→ **Exercise**
From the first line to the last, repeat the data exactly and drop the pictures.

[Collected data]
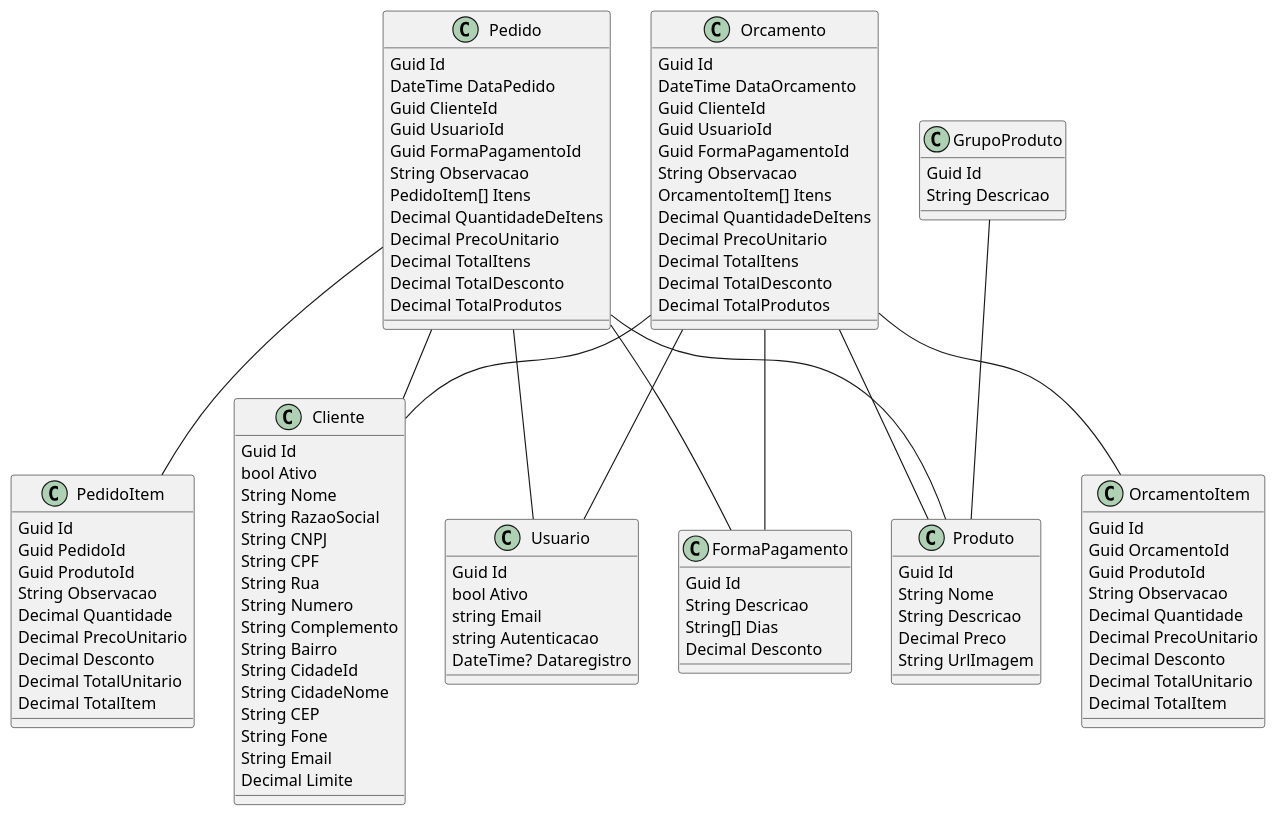
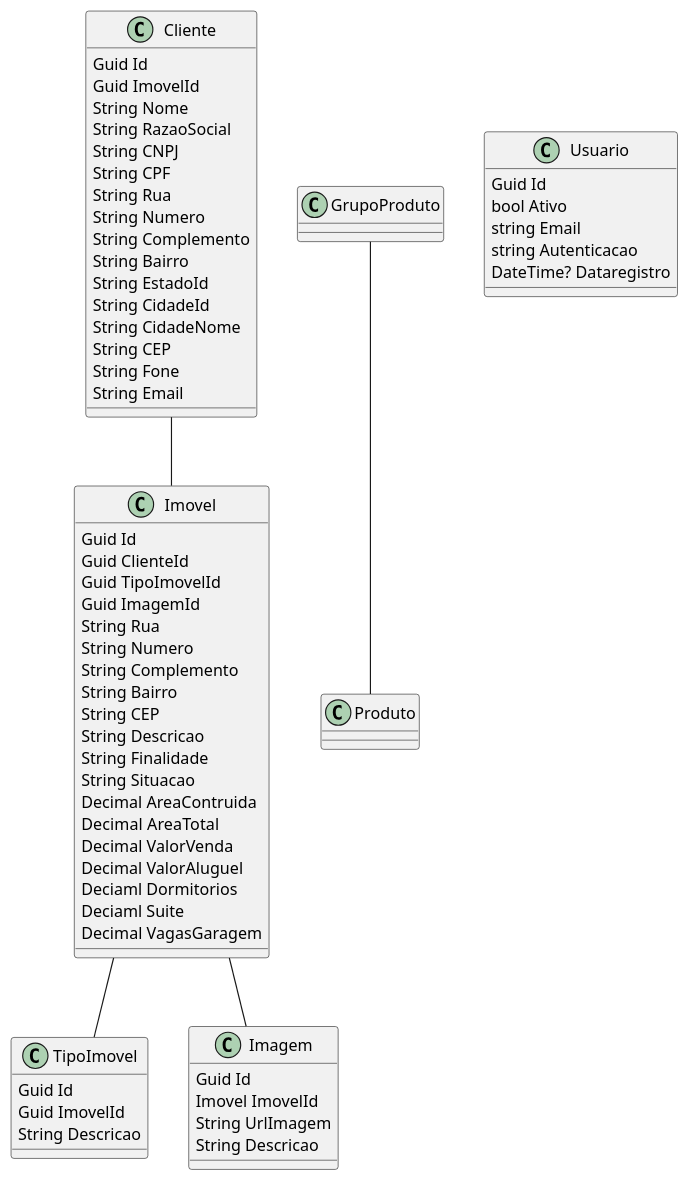
One commit to vagnersilvas/ustart-api-inicial changed the diagram in diagrama-classes.wsd. Above: the diagram before and after it, drawn with PlantUML. The commit also changed 15 other files, not shown here.

```diff
--- a/diagrama-classes.wsd
+++ b/diagrama-classes.wsd
@@ -1,119 +1,72 @@
 @startuml Diagrama de classes Botrix Ações
 
+Cliente -- Imovel
+Imovel -- TipoImovel
+Imovel -- Imagem
 
-Orcamento -- Cliente
-Orcamento -- OrcamentoItem
-Orcamento -- Usuario
-Orcamento -- FormaPagamento
-Orcamento -- Produto
 
-Pedido -- Cliente
-Pedido -- PedidoItem
-Pedido -- Usuario
-Pedido -- FormaPagamento
-Pedido -- Produto
 
 GrupoProduto -- Produto
 
 class Usuario{
     Guid Id
     bool Ativo
     string Email
     string Autenticacao    
     DateTime? Dataregistro                
 }
 
 class Cliente{
     Guid Id
-    bool Ativo
+    Guid ImovelId
     String Nome
     String RazaoSocial
     String CNPJ
     String CPF
     String Rua
     String Numero
     String Complemento
     String Bairro
+    String EstadoId
     String CidadeId
     String CidadeNome
     String CEP
     String Fone
     String Email
-    Decimal Limite
+}
+class Imovel {
+    Guid Id
+    Guid ClienteId
+    Guid TipoImovelId
+    Guid ImagemId
+    String Rua
+    String Numero
+    String Complemento
+    String Bairro
+    String CEP
+    String Descricao
+    String Finalidade
+    String Situacao
+    Decimal AreaContruida
+    Decimal AreaTotal
+    Decimal ValorVenda
+    Decimal ValorAluguel
+    Deciaml Dormitorios
+    Deciaml Suite
+    Decimal VagasGaragem
 }
 
-class GrupoProduto{
+class TipoImovel{
     Guid Id
-    String Descricao    
+    Guid ImovelId
+    String Descricao
 }
 
-class Produto{
+class Imagem{
     Guid Id
-    String Nome
+    Imovel ImovelId
+    String UrlImagem
     String Descricao
-    Decimal Preco
-    String UrlImagem
-}
-
-class FormaPagamento{
-    Guid Id
-    String Descricao
-    String[] Dias
-    Decimal Desconto
-}
-
-class Orcamento{
-    Guid Id
-    DateTime DataOrcamento
-    Guid ClienteId
-    Guid UsuarioId
-    Guid FormaPagamentoId
-    String Observacao    
-    OrcamentoItem[] Itens
-    Decimal QuantidadeDeItens
-    Decimal PrecoUnitario
-    Decimal TotalItens
-    Decimal TotalDesconto
-    Decimal TotalProdutos
-}
-
-class OrcamentoItem{
-    Guid Id    
-    Guid OrcamentoId
-    Guid ProdutoId
-    String Observacao
-    Decimal Quantidade
-    Decimal PrecoUnitario
-    Decimal Desconto
-    Decimal TotalUnitario
-    Decimal TotalItem
-}
-
-class Pedido{
-    Guid Id
-    DateTime DataPedido
-    Guid ClienteId
-    Guid UsuarioId
-    Guid FormaPagamentoId
-    String Observacao    
-    PedidoItem[] Itens
-    Decimal QuantidadeDeItens
-    Decimal PrecoUnitario
-    Decimal TotalItens
-    Decimal TotalDesconto
-    Decimal TotalProdutos
-}
-
-class PedidoItem{
-    Guid Id    
-    Guid PedidoId
-    Guid ProdutoId
-    String Observacao
-    Decimal Quantidade
-    Decimal PrecoUnitario
-    Decimal Desconto
-    Decimal TotalUnitario
-    Decimal TotalItem
 }
 
 @enduml
```
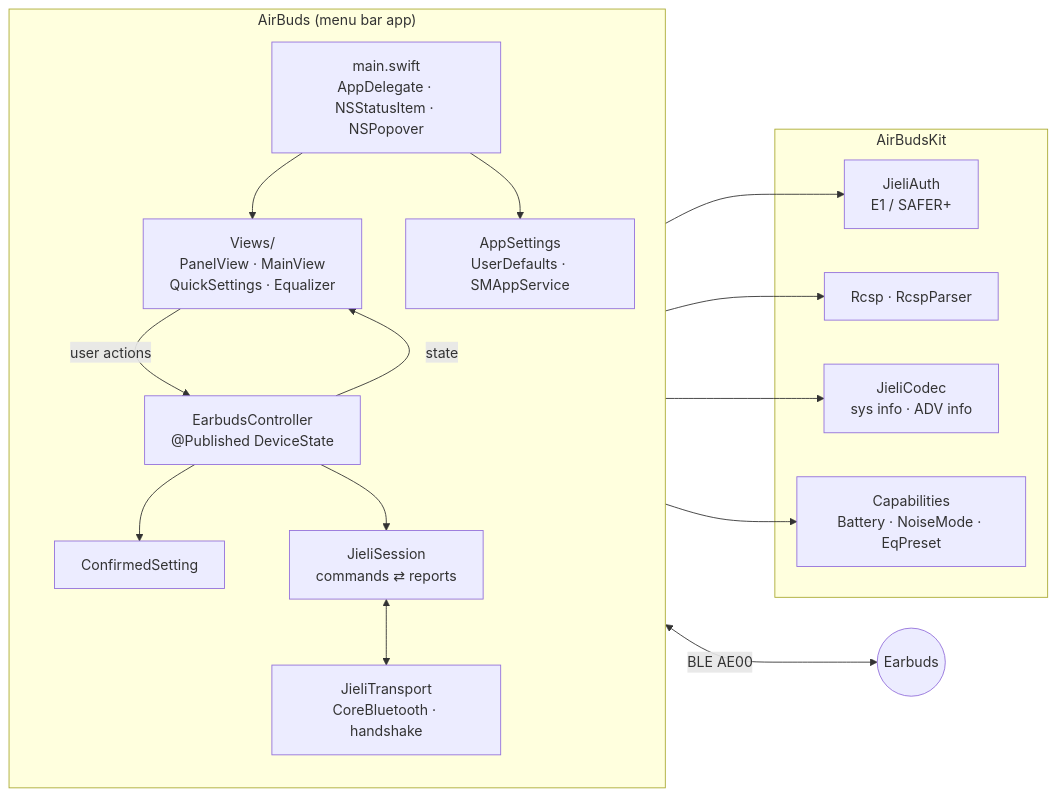
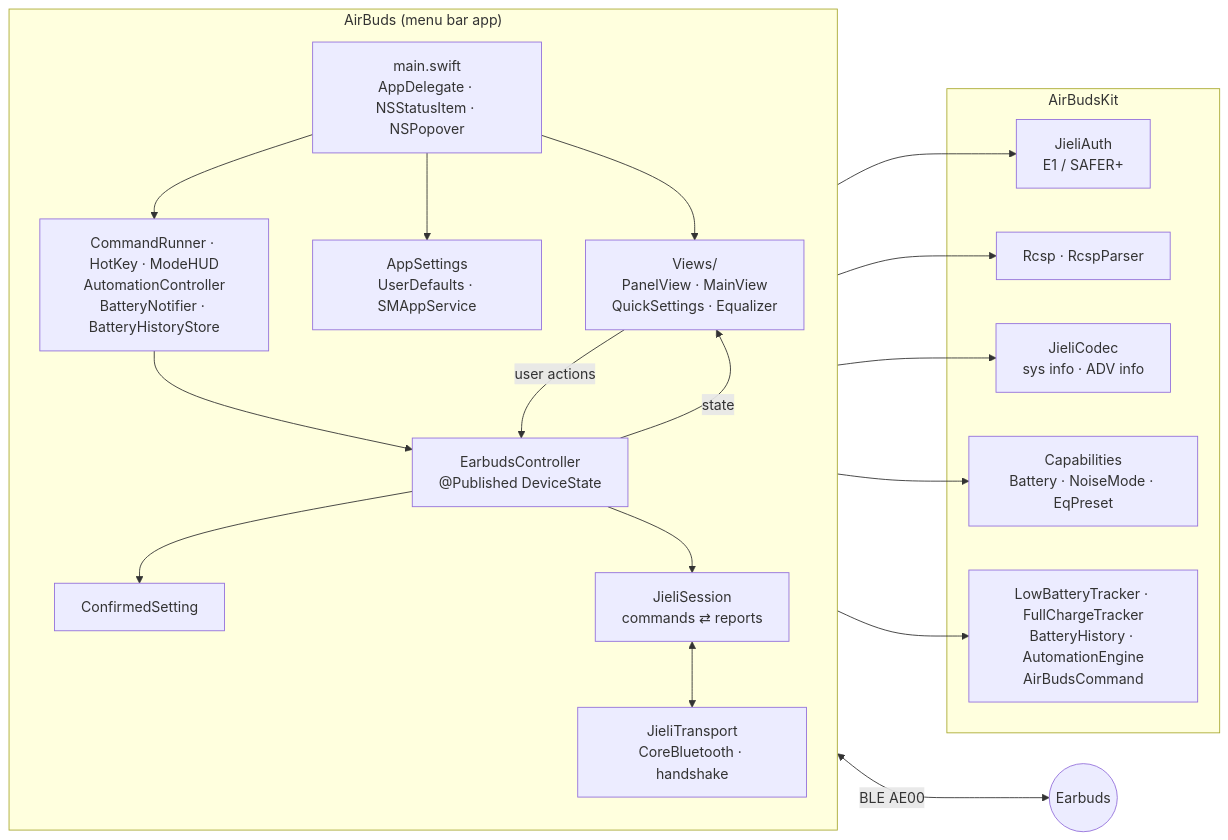
One commit to abdullahmia/airbuds changed the first of 4 diagrams in docs/ARCHITECTURE.md. Above: the diagram before and after it, drawn with Mermaid. The commit also changed other lines of this file and 42 other files, not shown here.

````diff
--- a/docs/ARCHITECTURE.md
+++ b/docs/ARCHITECTURE.md
@@ -17,33 +17,38 @@
 ```mermaid
 flowchart LR
     subgraph App["AirBuds (menu bar app)"]
         direction TB
         Main["main.swift<br/>AppDelegate · NSStatusItem · NSPopover"]
         Views["Views/<br/>PanelView · MainView<br/>QuickSettings · Equalizer"]
         Controller["EarbudsController<br/>@Published DeviceState"]
         Confirm["ConfirmedSetting"]
         Session["JieliSession<br/>commands ⇄ reports"]
         Transport["JieliTransport<br/>CoreBluetooth · handshake"]
         Settings["AppSettings<br/>UserDefaults · SMAppService"]
+        Extras["CommandRunner · HotKey · ModeHUD<br/>AutomationController<br/>BatteryNotifier · BatteryHistoryStore"]
     end
     subgraph Kit["AirBudsKit"]
         Auth["JieliAuth<br/>E1 / SAFER+"]
         Rcsp["Rcsp · RcspParser"]
         Codec["JieliCodec<br/>sys info · ADV info"]
         Models["Capabilities<br/>Battery · NoiseMode · EqPreset"]
+        Logic["LowBatteryTracker · FullChargeTracker<br/>BatteryHistory · AutomationEngine<br/>AirBudsCommand"]
     end
     Buds(("Earbuds"))
 
     Main --> Views
     Main --> Settings
+    Main --> Extras
+    Extras --> Controller
+    Extras --> Logic
     Views -- "user actions" --> Controller
     Controller -- "state" --> Views
     Controller --> Confirm
     Controller --> Session
     Controller --> Models
     Session --> Rcsp
     Session --> Codec
     Session <--> Transport
     Transport --> Auth
     Transport <-- "BLE AE00" --> Buds
 ```
````
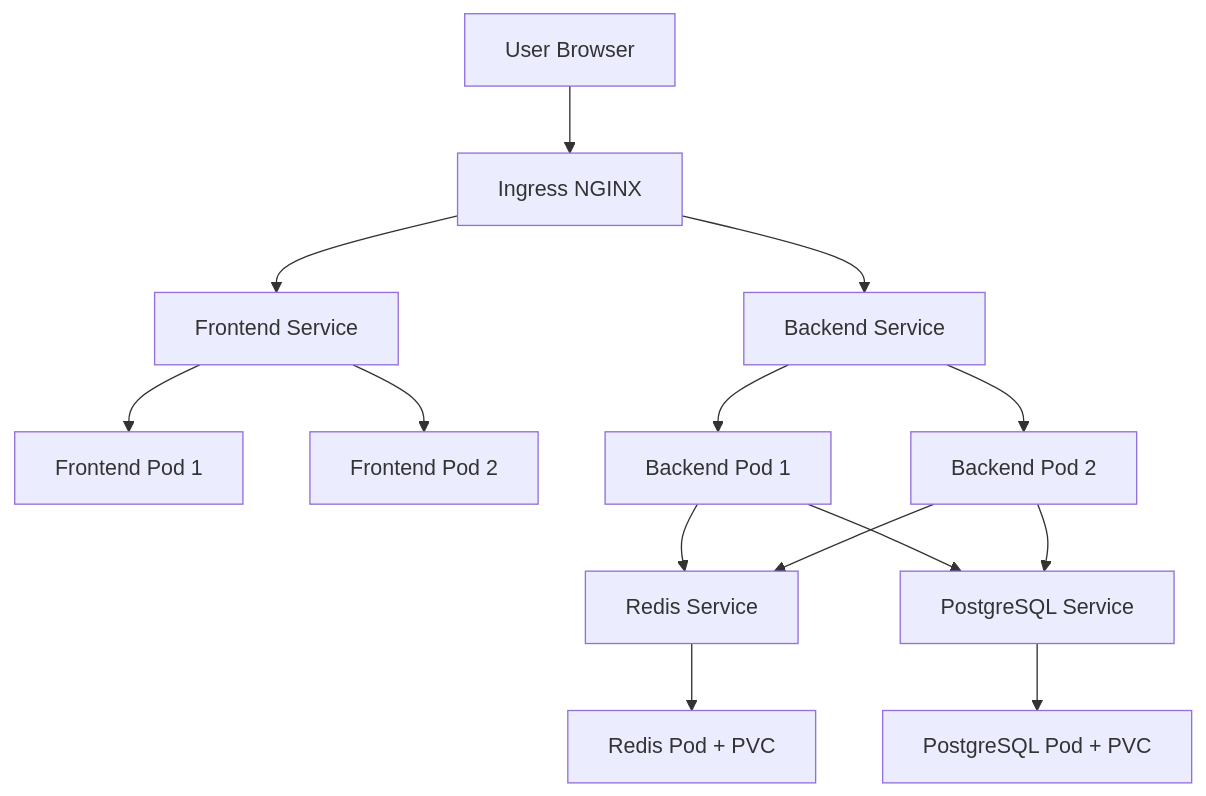
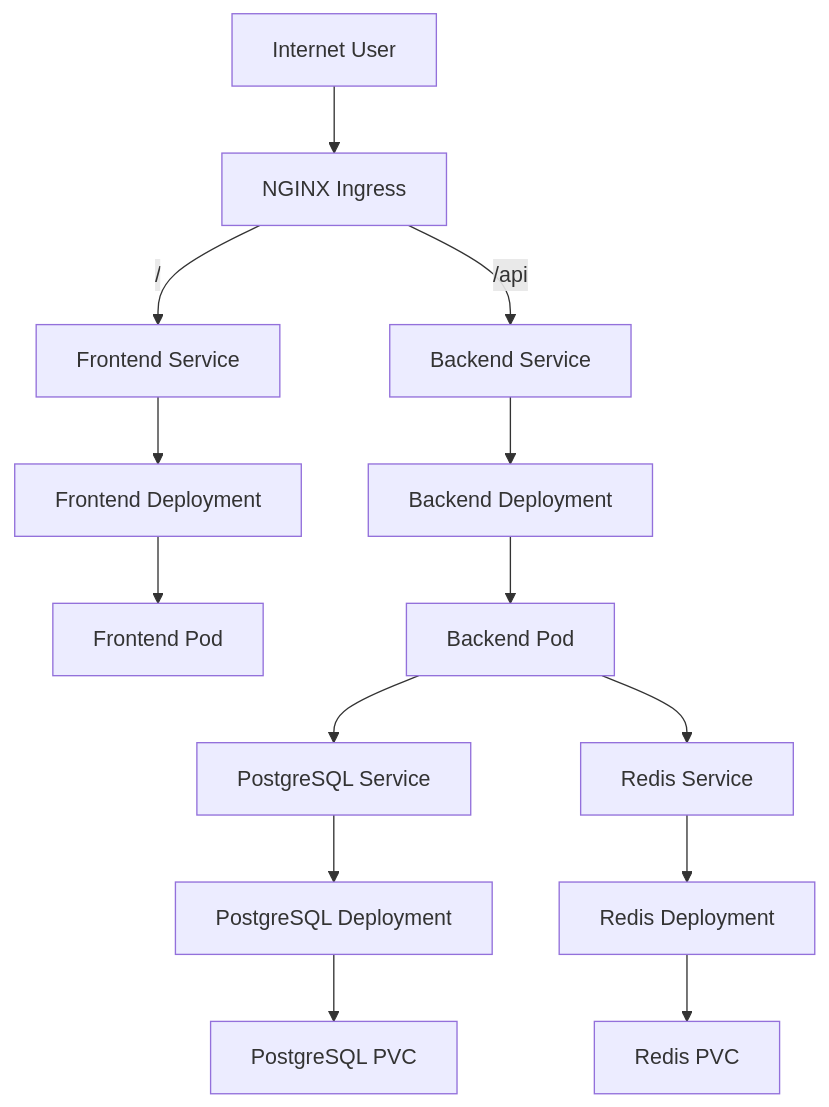
One commit to biswass101/devOps-Capston-project changed the diagram in docs/Kubernetes_Architecture.md. Above: the diagram before and after it, drawn with Mermaid. The commit also changed other lines of this file and 29 other files, not shown here.

````diff
--- a/docs/Kubernetes_Architecture.md
+++ b/docs/Kubernetes_Architecture.md
@@ -47,16 +17,16 @@
 ```mermaid
 flowchart TD
-    U[User Browser] --> I[Ingress NGINX]
-    I --> Fsvc[Frontend Service]
-    I --> Bsvc[Backend Service]
-    Fsvc --> F1[Frontend Pod 1]
-    Fsvc --> F2[Frontend Pod 2]
-    Bsvc --> B1[Backend Pod 1]
-    Bsvc --> B2[Backend Pod 2]
-    B1 --> Rsvc[Redis Service]
-    B2 --> Rsvc
-    B1 --> Psvc[PostgreSQL Service]
-    B2 --> Psvc
-    Rsvc --> Rpod[Redis Pod + PVC]
-    Psvc --> Ppod[PostgreSQL Pod + PVC]
+    U[Internet User] --> I[NGINX Ingress]
+    I -->|/| FSVC[Frontend Service]
+    I -->|/api| BSVC[Backend Service]
+    FSVC --> FDEP[Frontend Deployment]
+    BSVC --> BDEP[Backend Deployment]
+    FDEP --> FP1[Frontend Pod]
+    BDEP --> BP1[Backend Pod]
+    BP1 --> PGSVC[PostgreSQL Service]
+    BP1 --> RSVC[Redis Service]
+    PGSVC --> PGDEP[PostgreSQL Deployment]
+    RSVC --> RDEP[Redis Deployment]
+    PGDEP --> PGPVC[PostgreSQL PVC]
+    RDEP --> RPVC[Redis PVC]
 ```
````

→ **Output**
One commit to vagnersilvas/ustart-api-inicial changed the diagram in diagrama-classes.wsd. Above: the diagram before and after it, drawn with PlantUML. The commit also changed 15 other files, not shown here.

```diff
--- a/diagrama-classes.wsd
+++ b/diagrama-classes.wsd
@@ -1,119 +1,72 @@
 @startuml Diagrama de classes Botrix Ações
 
+Cliente -- Imovel
+Imovel -- TipoImovel
+Imovel -- Imagem
 
-Orcamento -- Cliente
-Orcamento -- OrcamentoItem
-Orcamento -- Usuario
-Orcamento -- FormaPagamento
-Orcamento -- Produto
 
-Pedido -- Cliente
-Pedido -- PedidoItem
-Pedido -- Usuario
-Pedido -- FormaPagamento
-Pedido -- Produto
 
 GrupoProduto -- Produto
 
 class Usuario{
     Guid Id
     bool Ativo
     string Email
     string Autenticacao    
     DateTime? Dataregistro                
 }
 
 class Cliente{
     Guid Id
-    bool Ativo
+    Guid ImovelId
     String Nome
     String RazaoSocial
     String CNPJ
     String CPF
     String Rua
     String Numero
     String Complemento
     String Bairro
+    String EstadoId
     String CidadeId
     String CidadeNome
     String CEP
     String Fone
     String Email
-    Decimal Limite
+}
+class Imovel {
+    Guid Id
+    Guid ClienteId
+    Guid TipoImovelId
+    Guid ImagemId
+    String Rua
+    String Numero
+    String Complemento
+    String Bairro
+    String CEP
+    String Descricao
+    String Finalidade
+    String Situacao
+    Decimal AreaContruida
+    Decimal AreaTotal
+    Decimal ValorVenda
+    Decimal ValorAluguel
+    Deciaml Dormitorios
+    Deciaml Suite
+    Decimal VagasGaragem
 }
 
-class GrupoProduto{
+class TipoImovel{
     Guid Id
-    String Descricao    
+    Guid ImovelId
+    String Descricao
 }
 
-class Produto{
+class Imagem{
     Guid Id
-    String Nome
+    Imovel ImovelId
+    String UrlImagem
     String Descricao
-    Decimal Preco
-    String UrlImagem
-}
-
-class FormaPagamento{
-    Guid Id
-    String Descricao
-    String[] Dias
-    Decimal Desconto
-}
-
-class Orcamento{
-    Guid Id
-    DateTime DataOrcamento
-    Guid ClienteId
-    Guid UsuarioId
-    Guid FormaPagamentoId
-    String Observacao    
-    OrcamentoItem[] Itens
-    Decimal QuantidadeDeItens
-    Decimal PrecoUnitario
-    Decimal TotalItens
-    Decimal TotalDesconto
-    Decimal TotalProdutos
-}
-
-class OrcamentoItem{
-    Guid Id    
-    Guid OrcamentoId
-    Guid ProdutoId
-    String Observacao
-    Decimal Quantidade
-    Decimal PrecoUnitario
-    Decimal Desconto
-    Decimal TotalUnitario
-    Decimal TotalItem
-}
-
-class Pedido{
-    Guid Id
-    DateTime DataPedido
-    Guid ClienteId
-    Guid UsuarioId
-    Guid FormaPagamentoId
-    String Observacao    
-    PedidoItem[] Itens
-    Decimal QuantidadeDeItens
-    Decimal PrecoUnitario
-    Decimal TotalItens
-    Decimal TotalDesconto
-    Decimal TotalProdutos
-}
-
-class PedidoItem{
-    Guid Id    
-    Guid PedidoId
-    Guid ProdutoId
-    String Observacao
-    Decimal Quantidade
-    Decimal PrecoUnitario
-    Decimal Desconto
-    Decimal TotalUnitario
-    Decimal TotalItem
 }
 
 @enduml
```
One commit to abdullahmia/airbuds changed the first of 4 diagrams in docs/ARCHITECTURE.md. Above: the diagram before and after it, drawn with Mermaid. The commit also changed other lines of this file and 42 other files, not shown here.

````diff
--- a/docs/ARCHITECTURE.md
+++ b/docs/ARCHITECTURE.md
@@ -17,33 +17,38 @@
 ```mermaid
 flowchart LR
     subgraph App["AirBuds (menu bar app)"]
         direction TB
         Main["main.swift<br/>AppDelegate · NSStatusItem · NSPopover"]
         Views["Views/<br/>PanelView · MainView<br/>QuickSettings · Equalizer"]
         Controller["EarbudsController<br/>@Published DeviceState"]
         Confirm["ConfirmedSetting"]
         Session["JieliSession<br/>commands ⇄ reports"]
         Transport["JieliTransport<br/>CoreBluetooth · handshake"]
         Settings["AppSettings<br/>UserDefaults · SMAppService"]
+        Extras["CommandRunner · HotKey · ModeHUD<br/>AutomationController<br/>BatteryNotifier · BatteryHistoryStore"]
     end
     subgraph Kit["AirBudsKit"]
         Auth["JieliAuth<br/>E1 / SAFER+"]
         Rcsp["Rcsp · RcspParser"]
         Codec["JieliCodec<br/>sys info · ADV info"]
         Models["Capabilities<br/>Battery · NoiseMode · EqPreset"]
+        Logic["LowBatteryTracker · FullChargeTracker<br/>BatteryHistory · AutomationEngine<br/>AirBudsCommand"]
     end
     Buds(("Earbuds"))
 
     Main --> Views
     Main --> Settings
+    Main --> Extras
+    Extras --> Controller
+    Extras --> Logic
     Views -- "user actions" --> Controller
     Controller -- "state" --> Views
     Controller --> Confirm
     Controller --> Session
     Controller --> Models
     Session --> Rcsp
     Session --> Codec
     Session <--> Transport
     Transport --> Auth
     Transport <-- "BLE AE00" --> Buds
 ```
````
One commit to biswass101/devOps-Capston-project changed the diagram in docs/Kubernetes_Architecture.md. Above: the diagram before and after it, drawn with Mermaid. The commit also changed other lines of this file and 29 other files, not shown here.

````diff
--- a/docs/Kubernetes_Architecture.md
+++ b/docs/Kubernetes_Architecture.md
@@ -47,16 +17,16 @@
 ```mermaid
 flowchart TD
-    U[User Browser] --> I[Ingress NGINX]
-    I --> Fsvc[Frontend Service]
-    I --> Bsvc[Backend Service]
-    Fsvc --> F1[Frontend Pod 1]
-    Fsvc --> F2[Frontend Pod 2]
-    Bsvc --> B1[Backend Pod 1]
-    Bsvc --> B2[Backend Pod 2]
-    B1 --> Rsvc[Redis Service]
-    B2 --> Rsvc
-    B1 --> Psvc[PostgreSQL Service]
-    B2 --> Psvc
-    Rsvc --> Rpod[Redis Pod + PVC]
-    Psvc --> Ppod[PostgreSQL Pod + PVC]
+    U[Internet User] --> I[NGINX Ingress]
+    I -->|/| FSVC[Frontend Service]
+    I -->|/api| BSVC[Backend Service]
+    FSVC --> FDEP[Frontend Deployment]
+    BSVC --> BDEP[Backend Deployment]
+    FDEP --> FP1[Frontend Pod]
+    BDEP --> BP1[Backend Pod]
+    BP1 --> PGSVC[PostgreSQL Service]
+    BP1 --> RSVC[Redis Service]
+    PGSVC --> PGDEP[PostgreSQL Deployment]
+    RSVC --> RDEP[Redis Deployment]
+    PGDEP --> PGPVC[PostgreSQL PVC]
+    RDEP --> RPVC[Redis PVC]
 ```
````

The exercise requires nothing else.